On The Twitters

“As a starter Manny Harris is averaging 12ppg 5rbs and 2.3 assists while shooting 42% from the field and 41% from three in 31.3mpg.” [Michael A. Young]

“Anderson Varejao has no timetable for surgery. Sounds like a lot of discussion taking place between team and Dan Fegan. #Cavs” [Scott Sargent]

“Daniel Gibson is out tonight versus Indiana. Quad is still swollen, will hopefully travel this weekend. #Cavs” [Scott Sargent]

“How many Bill Murray quotes from the movie ‘Groundhog Day’ will we see on twitter if the Cavs lose tonight by 20 or more?” [realcavsfans]

Links To The Present: February 1, 2011

Tuesday, February 1st, 2011

“[LeBron] basically told me to keep getting better every day. Coming from a player like him and his caliber it means a lot. Everything he said was right; keep playing every day and help my team get better.” [Manny Harris via Mary Schmitt Boyer]

I mean, the streak wasn’t going to end in Miami. As WFNY’s Scott Sargent points out, the Cavs have a legitimate shot at stopping this skid against Indiana on Wednesday. Their schedule also gets considerably easier this month, with games against Memphis, Detroit, and Washington on the horizon. None of those teams are particularly good, but does anyone else look at those matchups and think to themselves “the other squad is still considerably more talented than this Cavs team.”

Rob Oller writes about what he has coined “The Derision,” and the idea that the Cavs’ completely abhorrent play has gone largely unnoticed by the national media throughout the season, but given that, in any given game, an intelligent NBA fan probably wouldn’t give the Cavaliers more than about an 8% chance of winning, the Philadelphia 76ers’ infamous 9-73 is in play. He’s the first reputable writer of whom I am aware that has mentioned this possibility, but if the Cavs continue to sputter into oblivion for the next few weeks, he won’t be the last.

One of the running subplots of this season has been, in light of the Cavs’ futility, how long are fans going to stand by this team while it completely retools and starts enacting a plan for success some three or four years down the road. Bill Livingston talks to a Cavs season ticket holder who, like many, is incredibly frustrated by team as it is currently constructed. What I’m drawing from articles like this and a general sense of where Cleveland basketball fans are at emotionally via Twitter and the blogosphere, the Cavs desperately need to acquire an exciting young talent in the draft this summer.
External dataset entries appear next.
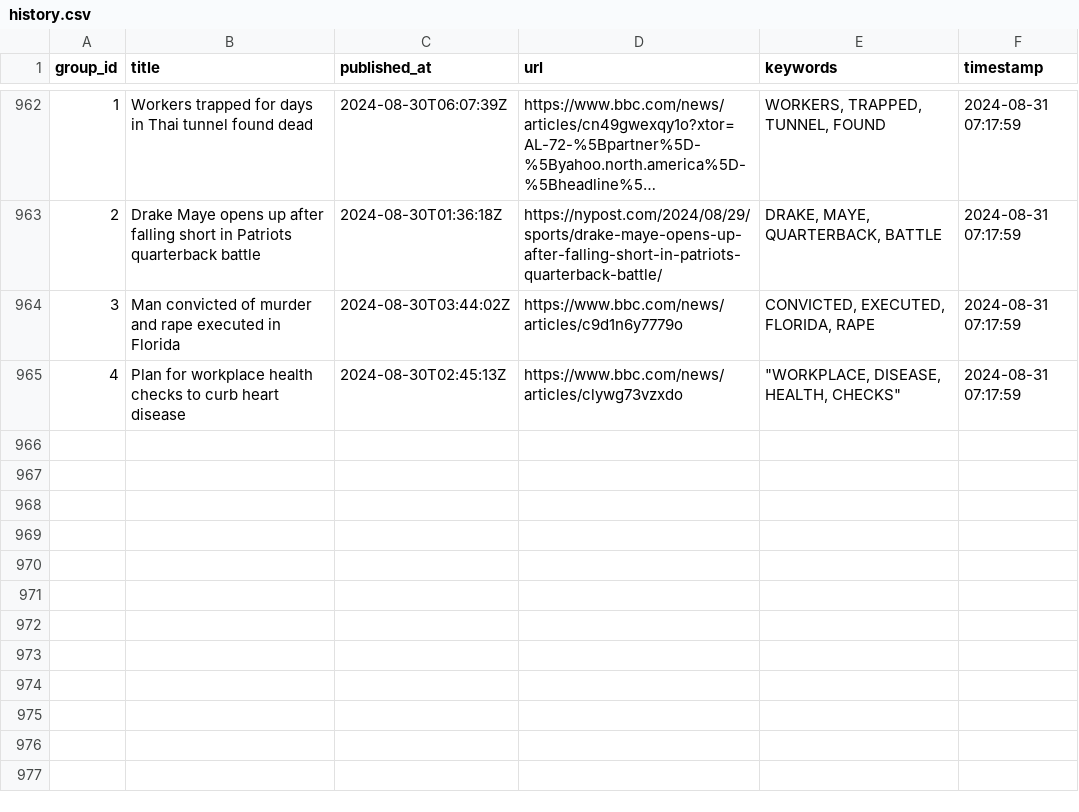
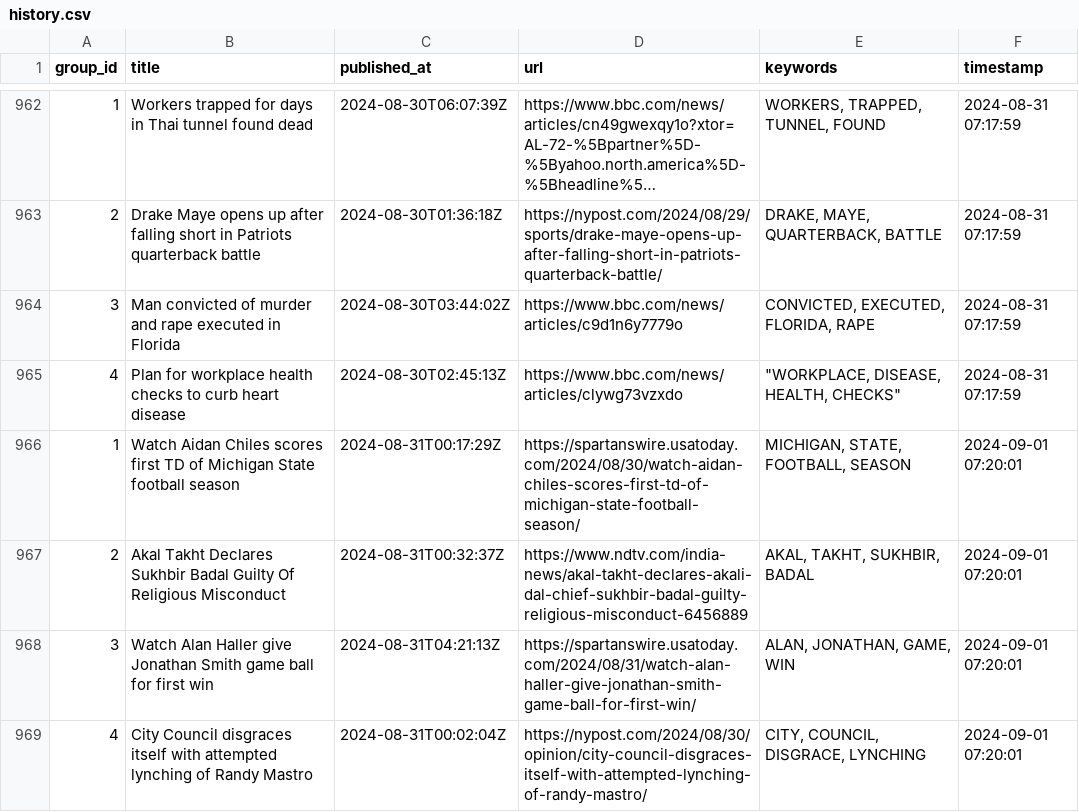
Before and after one commit to lileungws/whatsnews01, a CSV file: history/history.csv, drawn as a sheet; only a part is shown, gaps mark what is left out; long unchanged cells end in …; the diff names each change by its address in the sheet, - before the commit and + after, or states it on an @@ line.

Commit message:
Update keywords main.csv

```diff
--- a/history/history.csv
+++ b/history/history.csv
+row 966: 1 | Watch Aidan Chiles scores first TD of Michigan State football season | 2024-08-31T00:17:29Z | https://spartanswire.usatoday.com/2024/08/30/watch-aidan-chiles-scores-first-td-of-michigan-state-football-season/ | MICHIGAN, STATE, FOOTBALL, SEASON | 2024-09-01 07:20:01
+row 967: 2 | Akal Takht Declares Sukhbir Badal Guilty Of Religious Misconduct | 2024-08-31T00:32:37Z | https://www.ndtv.com/india-news/akal-takht-declares-akali-dal-chief-sukhbir-badal-guilty-religious-misconduct-6456889 | AKAL, TAKHT, SUKHBIR, BADAL | 2024-09-01 07:20:01
+row 968: 3 | Watch Alan Haller give Jonathan Smith game ball for first win | 2024-08-31T04:21:13Z | https://spartanswire.usatoday.com/2024/08/31/watch-alan-haller-give-jonathan-smith-game-ball-for-first-win/ | ALAN, JONATHAN, GAME, WIN | 2024-09-01 07:20:01
+row 969: 4 | City Council disgraces itself with attempted lynching of Randy Mastro | 2024-08-31T00:02:04Z | https://nypost.com/2024/08/30/opinion/city-council-disgraces-itself-with-attempted-lynching-of-randy-mastro/ | CITY, COUNCIL, DISGRACE, LYNCHING | 2024-09-01 07:20:01
```
Also changed, not shown: web/data/main.csv.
We’ve all been talking ourselves into Manny Harris and Christian Eyenga, but I think even the most optimistic Cavaliers supporters don’t see either of them as the engine of a playoff or championship team. We need Kyrie Irving or Derrick Williams or Perry Jones and we need them to be good; even more importantly, we need them to exhibit the potential to be exceptional. If you’re a Wizards fan, sure, you hate seeing your team lose as regularly as it does, but at least John Wall has shown some baffling athleticism, solid point guard instincts, and you can envision a universe in which, through some success in the draft and a smart free agent signing here or there, the Wiz can enter into NBA relevance followed by years of title contention. Cavs fans’ eyes need to be aglow with the same glimmer if the Q is going to quake as it did for the past seven years.
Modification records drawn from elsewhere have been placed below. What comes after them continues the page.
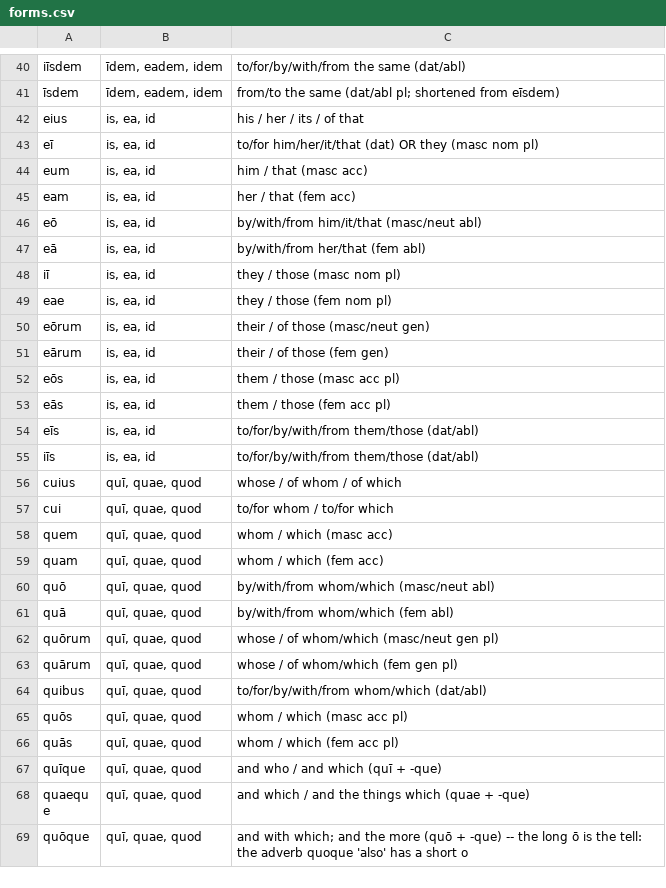
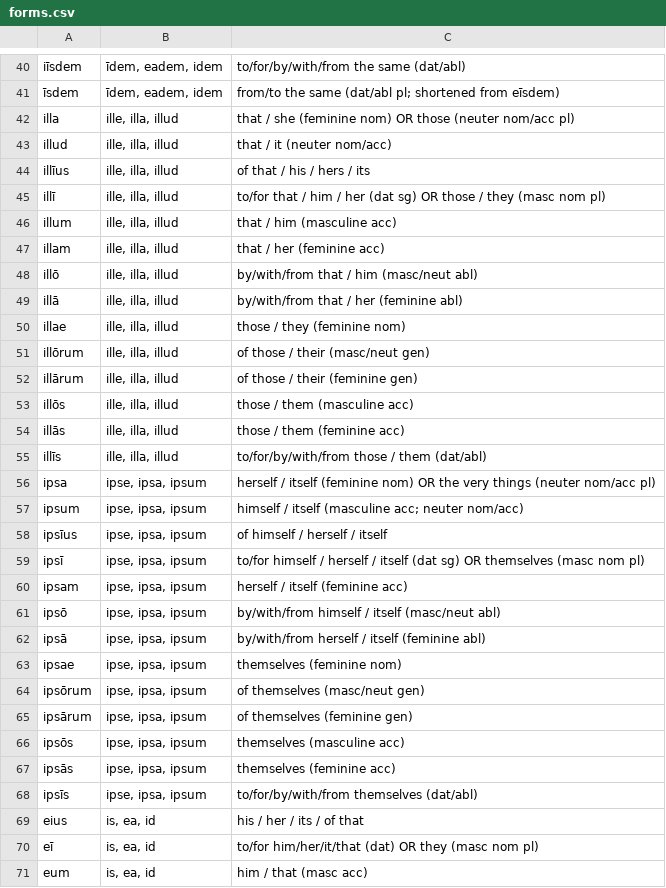
Before and after one commit to samuelshotchkiss-jpg/latindictionary-latiniii2627, a CSV file: forms.csv, drawn as a sheet; only a part is shown, gaps mark what is left out; the shorter side is filled out with more unchanged rows; the diff names each change by its address in the sheet, - before the commit and + after, or states it on an @@ line.

Commit message:
Regenerate vocabulary.csv + forms.csv + english.json from the toolkit (commit 5edd4c73, 2026-10-26)

```diff
--- a/forms.csv
+++ b/forms.csv
+row 42: illa | ille, illa, illud | that / she (feminine nom) OR those (neuter nom/acc pl)
+row 43: illud | ille, illa, illud | that / it (neuter nom/acc)
+row 44: illīus | ille, illa, illud | of that / his / hers / its
+row 45: illī | ille, illa, illud | to/for that / him / her (dat sg) OR those / they (masc nom pl)
+row 46: illum | ille, illa, illud | that / him (masculine acc)
+row 47: illam | ille, illa, illud | that / her (feminine acc)
+row 48: illō | ille, illa, illud | by/with/from that / him (masc/neut abl)
+row 49: illā | ille, illa, illud | by/with/from that / her (feminine abl)
+row 50: illae | ille, illa, illud | those / they (feminine nom)
+row 51: illōrum | ille, illa, illud | of those / their (masc/neut gen)
+row 52: illārum | ille, illa, illud | of those / their (feminine gen)
+row 53: illōs | ille, illa, illud | those / them (masculine acc)
+row 54: illās | ille, illa, illud | those / them (feminine acc)
+row 55: illīs | ille, illa, illud | to/for/by/with/from those / them (dat/abl)
+row 56: ipsa | ipse, ipsa, ipsum | herself / itself (feminine nom) OR the very things (neuter nom/acc pl)
+row 57: ipsum | ipse, ipsa, ipsum | himself / itself (masculine acc; neuter nom/acc)
+row 58: ipsīus | ipse, ipsa, ipsum | of himself / herself / itself
+row 59: ipsī | ipse, ipsa, ipsum | to/for himself / herself / itself (dat sg) OR themselves (masc nom pl)
+row 60: ipsam | ipse, ipsa, ipsum | herself / itself (feminine acc)
+row 61: ipsō | ipse, ipsa, ipsum | by/with/from himself / itself (masc/neut abl)
+row 62: ipsā | ipse, ipsa, ipsum | by/with/from herself / itself (feminine abl)
+row 63: ipsae | ipse, ipsa, ipsum | themselves (feminine nom)
+row 64: ipsōrum | ipse, ipsa, ipsum | of themselves (masc/neut gen)
+row 65: ipsārum | ipse, ipsa, ipsum | of themselves (feminine gen)
+row 66: ipsōs | ipse, ipsa, ipsum | themselves (masculine acc)
+row 67: ipsās | ipse, ipsa, ipsum | themselves (feminine acc)
+row 68: ipsīs | ipse, ipsa, ipsum | to/for/by/with/from themselves (dat/abl)
```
On The Twitters

“Can this be right? Only 4 times in the past 25 years has the team with the worst record in the NBA won the draft lottery.” [realcavsfans]

“Even though I’m starting to sound like Dan Gilbert, but I’m becoming a big Manny Harris fan. This kid can play.” [Bob Finnan]

“Gotta say, every game Eyenga plays, he looks better and better.” [Jason Lloyd]